As a writer with that familiarity with the inner workings of the American political system, Willimon certainly knows where the bodies are buried. "Ides" takes us inside the all-scheming-all-the-time hardball world of presidential campaigns, where whom you can trust is an eternally open question. When one character says, "this is the big leagues, it's mean," he is not kidding.
The dialogue is smart and focused, and as a director Clooney has encouraged his cast to really tear into it. It's certainly involving to see the charismatic Gosling verbally spar with superb character actors like Hoffman and Giamatti.
Still, even though all the supporting elements of a superior film are here, the actual plot that everything is at the service of is disappointing. The texture of reality and the sheen of fine craft disguise this for a while, but not forever.
Photographed by the versatile Phedon Papamichael, "Ides" begins with a particularly potent image. A man (Gosling) comes out of the darkness into the light of a stage and begins to give a campaign speech. But something feels wrong, the presentation is off in timing and emotion. Because this is not the candidate, it's a stand-in.
The setting is the March Ohio Democratic primary, with 161 convention delegates at stake, and the man is Stephen Meyers. He is not just the spokesman for the surging Gov. Mike Morris; he is a true believer, someone who has drunk the Kool-Aid and is convinced that the candidate is a principled man who could make a difference in people's lives.

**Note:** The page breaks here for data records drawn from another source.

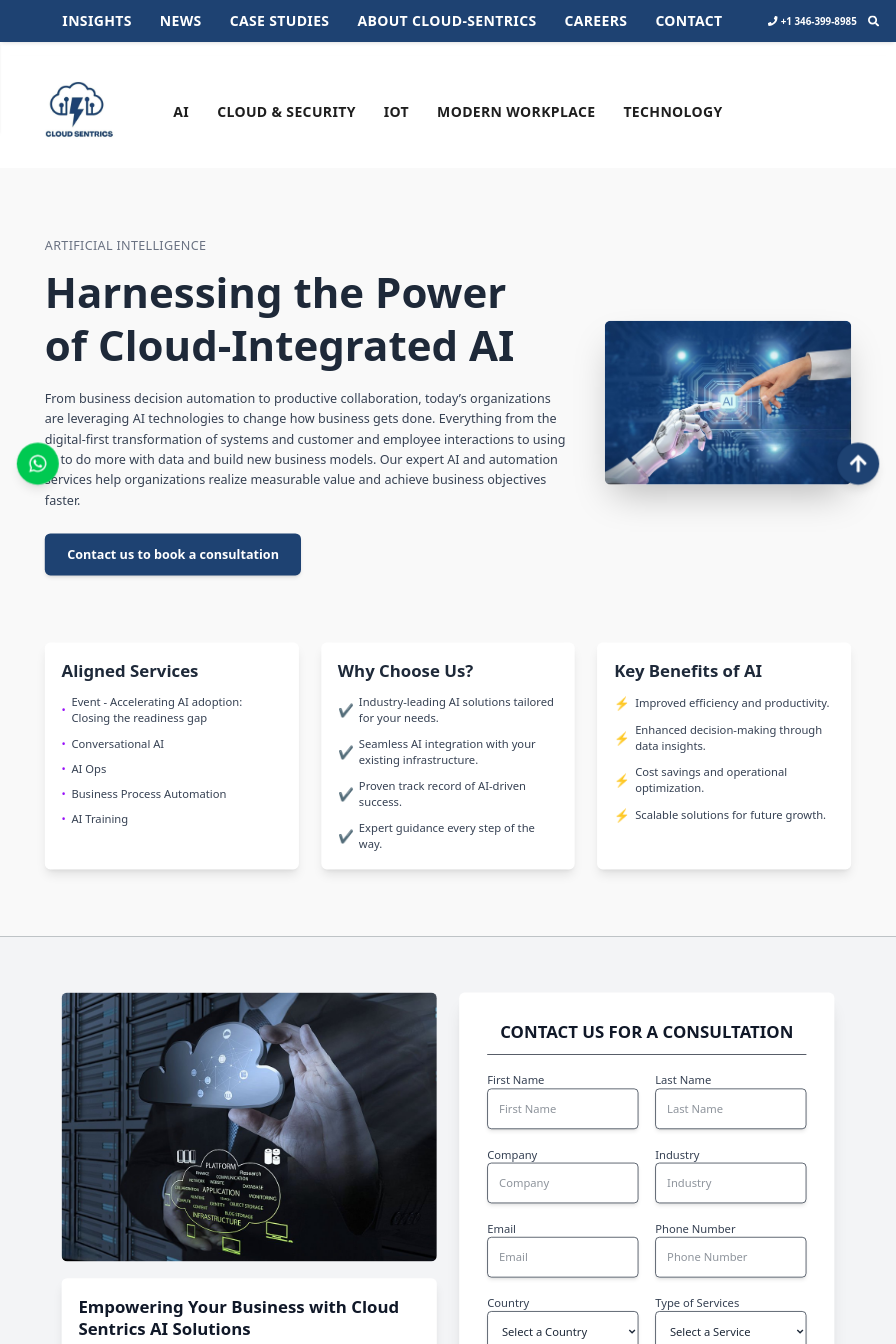
Repository: chykesure/cloudsentrics_
Page: /ai
These files come from the project's save history. The page is drawn as it stood at one moment and after a run of saves; the edit follows.
The browser window is 1280 px wide. The pictures show the part of the page from y = 0 to 1920 px (the page is 3675 px tall before and 3587 px after), at 70% of full size.
The page's requests for data from a server got no answer. The project was rebuilt for these pictures with package versions that can differ from the ones it lists, and the page was loaded fresh each time. No one was signed in, and anything a server would have sent is missing. Also part of the build but not shown: vite.config.js, src/pages/Header.jsx, src/pages/Footer.jsx, src/pages/students/Reviews.jsx, src/pages/students/Testimony.jsx, src/pages/students/TestimonyLanding.jsx, src/pages/LandingPage.jsx, src/pages/students/Header.jsx and 41 more.

Above is the page before, as saved 2025-04-09 20:08:36.

After the next 2 saves:
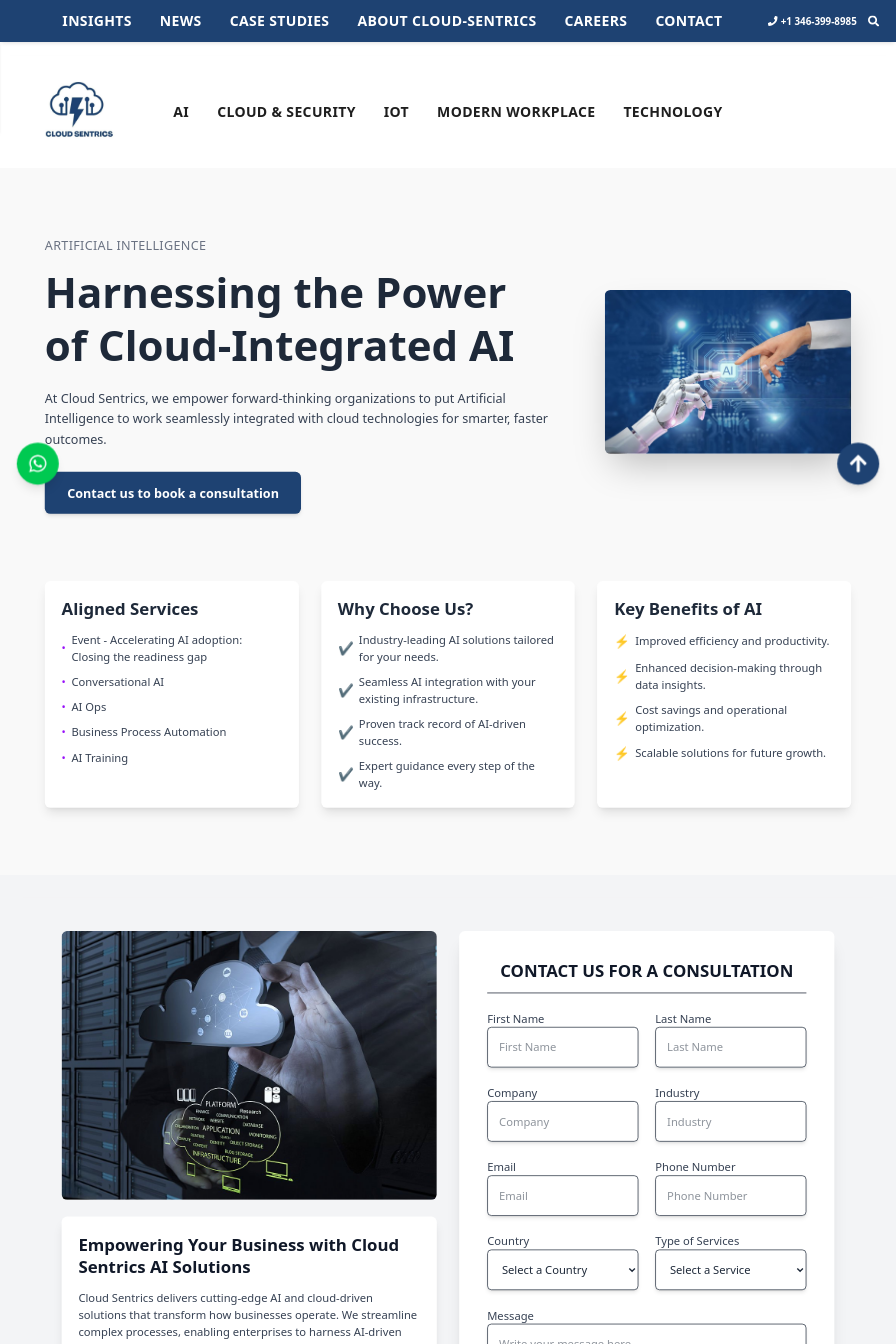
The 2 saves are shown as one change because they came seconds apart.
The last was saved 47 s later.
--- a/src/pages/partners/menu/ai.jsx
+++ b/src/pages/partners/menu/ai.jsx
@@ -67,17 +67,14 @@
                     <div className="text-center lg:text-left">
                         <h3 className="text-lg font-medium text-gray-500 uppercase tracking-wide">Artificial Intelligence</h3>
                         <h1 className="text-4xl md:text-5xl lg:text-6xl font-bold leading-tight mt-4 text-gray-800">
-                        Harnessing the Power <br />  of Cloud-Integrated AI
+                            Harnessing the Power <br />  of Cloud-Integrated AI
                         </h1>
                     </div>
 
                     {/* Paragraph Content */}
                     <p className="text-lg text-gray-700 mt-6 leading-relaxed">
-                        From business decision automation to productive collaboration, today’s organizations are leveraging AI
-                        technologies to change how business gets done. Everything from the digital-first transformation of systems
-                        and customer and employee interactions to using AI to do more with data and build new business models.
-                        Our expert AI and automation services help organizations realize measurable value and achieve business
-                        objectives faster.
+                        At Cloud Sentrics, we empower forward-thinking organizations to put Artificial Intelligence to work seamlessly integrated with cloud technologies for smarter, faster outcomes.
+
                     </p>
 
                     {/* Call to Action Button */}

And no wonder. The governor is an off-stage character in the play, but as portrayed by Clooney, Morris is the kind of fighting liberal a lot of Democrats wish Barack Obama would be. Potential Republican viewers, however, need not worry: This is too bleak a world for anyone to come off as completely heroic.
Meyers' boss, exceptionally played by Hoffman, is campaign manager Paul Zara, a rumpled veteran of half a dozen presidential campaigns. Going toe-to-toe with him in an equally strong performance is Giamatti as Tom Duffy, the manager for Morris' main rival.

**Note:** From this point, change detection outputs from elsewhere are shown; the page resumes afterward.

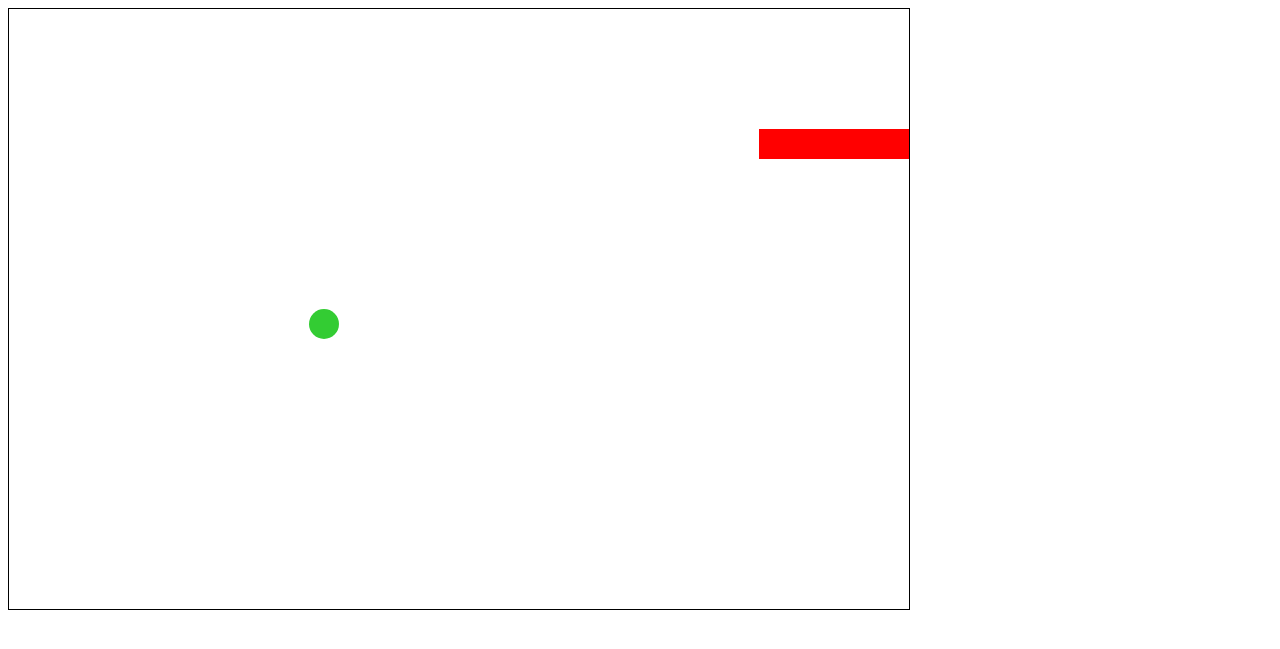
Repository: laben35/snake
Page: index.html
These files come from the project's save history. The page is drawn as it stood at one moment and after the next save; the edit follows.
The browser window is 1280 px wide. The pictures show the whole page.

Above is the page before, as saved 2019-12-08 16:49:55.

### index.html
<!DOCTYPE html>
<html lang="en">
<head>
    <meta charset="UTF-8">
    <meta name="viewport" content="width=device-width, initial-scale=1.0">
    <meta http-equiv="X-UA-Compatible" content="ie=edge">
    <title>The snake game</title>
    <script src="script.js"></script>
</head>
<body>

</body>
</html>

### script.js
window.onload = function()
{
    var canvasWidth = 900;
    var canvasHeight = 600;
    var blockSize = 30;
    var ctx;
    var delay = 100;
    var snakee;
    var applee;
    var widthInBlocks = canvasWidth/blockSize;  //la largeur en terme de block sera la largeur divisée par la taille du bloc c'est à dire, la largeur est de 900px et la taille du bloc (blockSize) est de 30px ==> notre largeur en terme de blocks sera de 30px var 30*30=900
    var heightInBocks = canvasHeight/blockSize; //600/30 = 20

    init();

    function init()
    {
            var canvas = document.createElement('canvas');  //Canvas élément HTML qui permet de dessiner notre page HTML
            canvas.width = canvasWidth;
            canvas.height = canvasHeight;
            canvas.style.border = "1px solid";
            document.body.appendChild(canvas);
            ctx = canvas.getContext('2d');
            snakee = new Snake( [[6,4], [5,4], [4,4], [3,4], [2,4]], "right");
            applee = new Apple([10,10]);
            refreshCanvas();
    }

    //fonction qui rafraichit le canvas
    function refreshCanvas()
    {
        snakee.advance();
        if(snakee.checkCollision())
        {
            //Game over
        }
        else
        {
            ctx.clearRect(0,0,canvasWidth, canvasHeight);
            snakee.draw();
            applee.draw();
            setTimeout(refreshCanvas, delay);
        }
    }

    function drawBlock(ctx, position)
    {
        var x = position[0] * blockSize;
        var y = position[1] * blockSize;
        ctx.fillRect(x,y, blockSize, blockSize);
    }

    //Le constructeur
    function Snake(body, direction)
    {
        this.body = body;
        this.direction = direction;
        this.draw = function()
        {
            ctx.save();
            ctx.fillStyle = "#ff0000";
            for(var i = 0; i < this.body.length; i++)
           {
               drawBlock(ctx, this.body[i]);
           }
           ctx.restore();
        };
        this.advance = function()
        {
            var nextPosition = this.body[0].slice();
            switch(this.direction)
            {
                case "left":
                    nextPosition[0] -= 1;    //ici c'est la position du x
                    break;
                case "right":
                    nextPosition[0] += 1;
                    break;
                case "down":
                    nextPosition[1] += 1;   //ici c'est la position du y
                    break;
                case "up":
                    nextPosition[1] -= 1;
                    break;
                default:
                    throw("Invalid Direction");
            }
            this.body.unshift(nextPosition);
            this.body.pop();
        };
        this.setDirection = function(newDirection)
        {
            var allowedDirections;
            switch(this.direction)
            {
                case "left":
                case "right":
                    allowedDirections = ["up", "down"];
                    break;
                case "down":
                case "up":
                    allowedDirections = ["left", "right"];
                    break;
                default:
                    throw("Invalid Direction");
            }
            if(allowedDirections.indexOf(newDirection) > -1)   //Si c'est >-1 alors ma nouvelle direction est permise
            {
                this.direction = newDirection;
            }
        };
        this.checkCollision = function()   //Fonction pour délimiter l'espace du serpent ==> pour ne pas qu'il sorte du canvas sinon game over
        {
            var wallCollision = false;  //si le serpent rentre dans le mur ==> les limites du canvas
            var snakeCollision = false; //si le serpent rentre sur lui-même
            var head =  this.body[0];   // c'est la tête qui prend la collision donc c'est cette partie que l'on vérifie
            var rest = this.body.slice(1);      //rest du corps du serpent en utilisant la fonction slice et autant qu'il passe sur la valeur 0 et va nous copier tout le reste dans ce array rest.
            var snakeX = head[0];
            var snakeY = head[1];
            var minX = 0;
            var minY = 0;
            var maxX = widthInBlocks - 1;
            var maxY = heightInBocks - 1;
            var isNotBetweenHorizontalWalls = snakeX < minX || snakeX > maxX;
            var isNotBetweenVerticalWalls = snakeY < minY || snakeY > maxY;

            if(isNotBetweenHorizontalWalls || isNotBetweenVerticalWalls)
            {
                wallCollision = true;
            }

            for(var i = 0; i < rest.length; i++)
            {
                if(snakeX === rest[i][0] && snakeY === rest[i][1])  //je vérifie si la tête du serpent est sur l'élément 0 ==>[i] et son X à lui [0] et je vérifie si la tête snakeX et l"élément du corps rest[i][0] ont le même X et le même Y ce qui voudrait dire que la tête du serpent est sur la même X qu'une des case du reste du serpent
                {
                    snakeCollision = true;
                }
            }
            return wallCollision || snakeCollision;
        };
    }

    function Apple(position)
    {
        this.position = position;
        this.draw = function()
        {
            ctx.save();
            ctx.fillStyle = "#33cc33";   // couleur de la pomme
            ctx.beginPath();    //dessin de la pomme qui est ronde donc on utilise radius
            var radius = blockSize/2;
            var x = position[0]*blockSize + radius;
            var y = position[1]*blockSize + radius;
            ctx.arc(x,y, radius, 0, Math.PI*2, true);    //Dessin du cercle
            ctx.fill();
            ctx.restore();
        };
    }

    document.onkeydown = function handleKeyDown(e)   //évènement
    {
        var key = e.keyCode;      //Nous donne le code de la touche qui a été appuyée
        var newDirection;        //nouvelle direction en fonction de la touche qui a été appuyée
        switch(key)             //swith sur la touche appuyée
        {
            case 37:   //flèche qui va à gauche
                newDirection = "left";
                break;
            case 38:   //flèche qui va en haut
                newDirection = "up";
                break;
            case 39:   //flèche qui va à droite
                newDirection = "right";
                break;
            case 40:    //flèche qui va en bas
                newDirection = "down";
                break;
                default:
                    return;
        }
        snakee.setDirection(newDirection);
    }

}

After the next save:
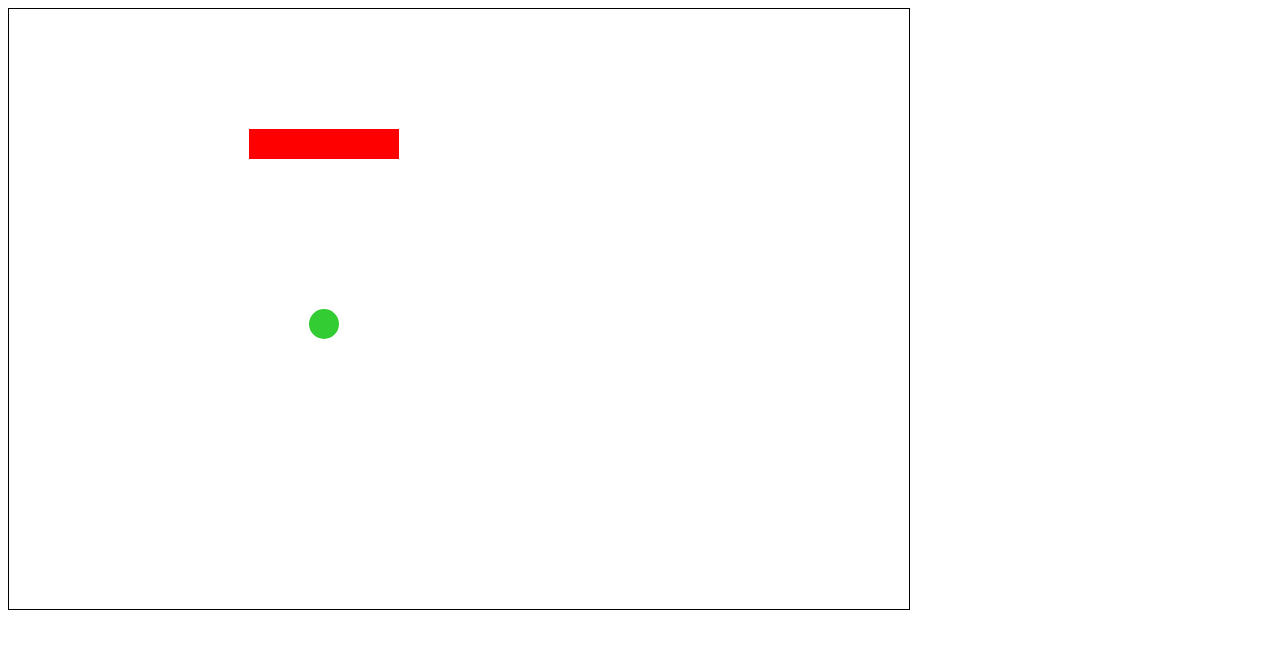
Saved 33 s later.
--- a/script.js
+++ b/script.js
@@ -4,7 +4,7 @@
     var canvasHeight = 600;
     var blockSize = 30;
     var ctx;
-    var delay = 100;
+    var delay = 1000;   // j'augmente le
     var snakee;
     var applee;
     var widthInBlocks = canvasWidth/blockSize;  //la largeur en terme de block sera la largeur divisée par la taille du bloc c'est à dire, la largeur est de 900px et la taille du bloc (blockSize) est de 30px ==> notre largeur en terme de blocks sera de 30px var 30*30=900

After the 3 saves that followed:
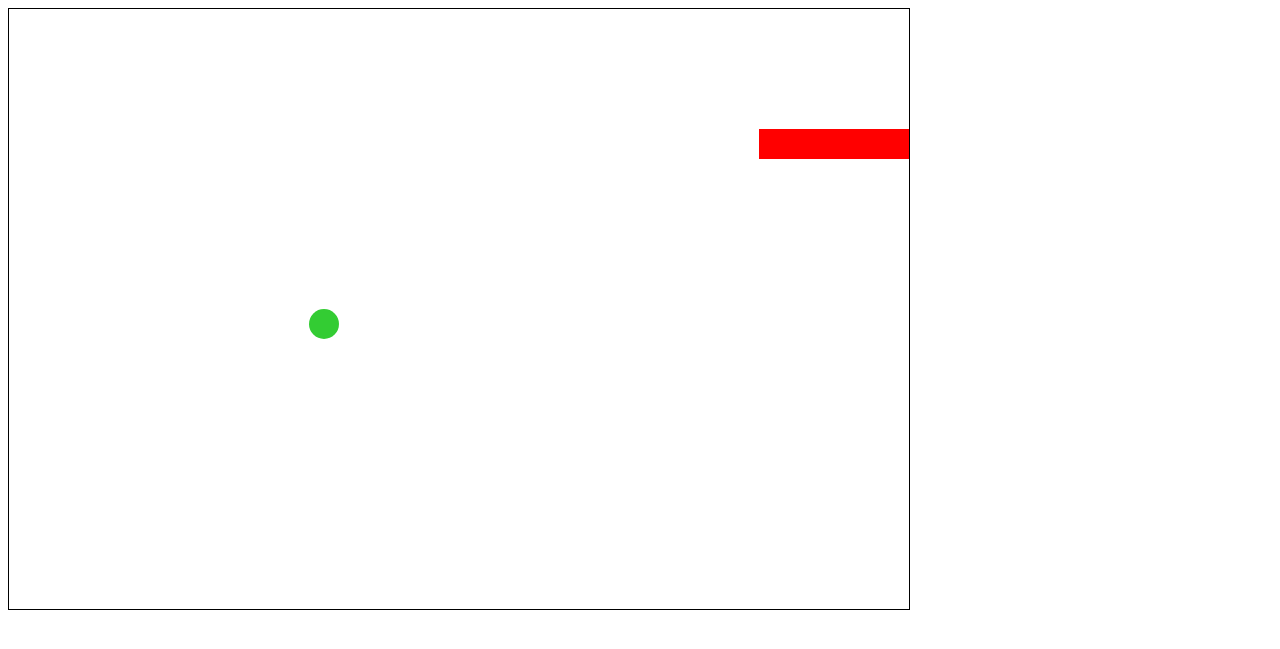
The 3 saves are shown as one change because 2 left the picture as it was.
The last was saved 3 min 11 s later.
--- a/script.js
+++ b/script.js
@@ -4,7 +4,7 @@
     var canvasHeight = 600;
     var blockSize = 30;
     var ctx;
-    var delay = 1000;   // j'augmente le
+    var delay = 100;   // si j'augmente le délai de rafraichissement du canvas,  le serpent avance moins vite, comme ça il se rafraichit une fois toutes les secondes et non toutes les dixièmes de secondes
     var snakee;
     var applee;
     var widthInBlocks = canvasWidth/blockSize;  //la largeur en terme de block sera la largeur divisée par la taille du bloc c'est à dire, la largeur est de 900px et la taille du bloc (blockSize) est de 30px ==> notre largeur en terme de blocks sera de 30px var 30*30=900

If anything, Duffy is even more cutthroat than his opposite number, telling Meyers, whose skills he admires, that Democrats should emulate the Republicans: "They're tougher, more disciplined than we are. It's about time we learned from them."
Not lacking in guile or toughness are the other key players. Tomei is Ida Horowicz, a hard-driving New York Times reporter who is as ruthless and cynical as any of the people she covers. And Wright is appropriately enigmatic as another presidential candidate trying to make the best possible deal for himself.
And then there is Molly Stearns, an intern on the campaign who is young enough to think she's sophisticated when really she is not. Played with energy and panache by Wood, who seems to improve from role to role, Stearns doesn't hesitate to set her cap for the press spokesman, and the flirtation between these two is nicely credible.
Not so, however, is the rest of this film's increasingly unconvincing plot. The problem is not that things start to unravel for some of the characters, it's that they do so in an overly familiar way that is more schematic and less interesting than what has come before. "Ides of March" is an intelligent, involving picture that feels all too real — until it doesn't.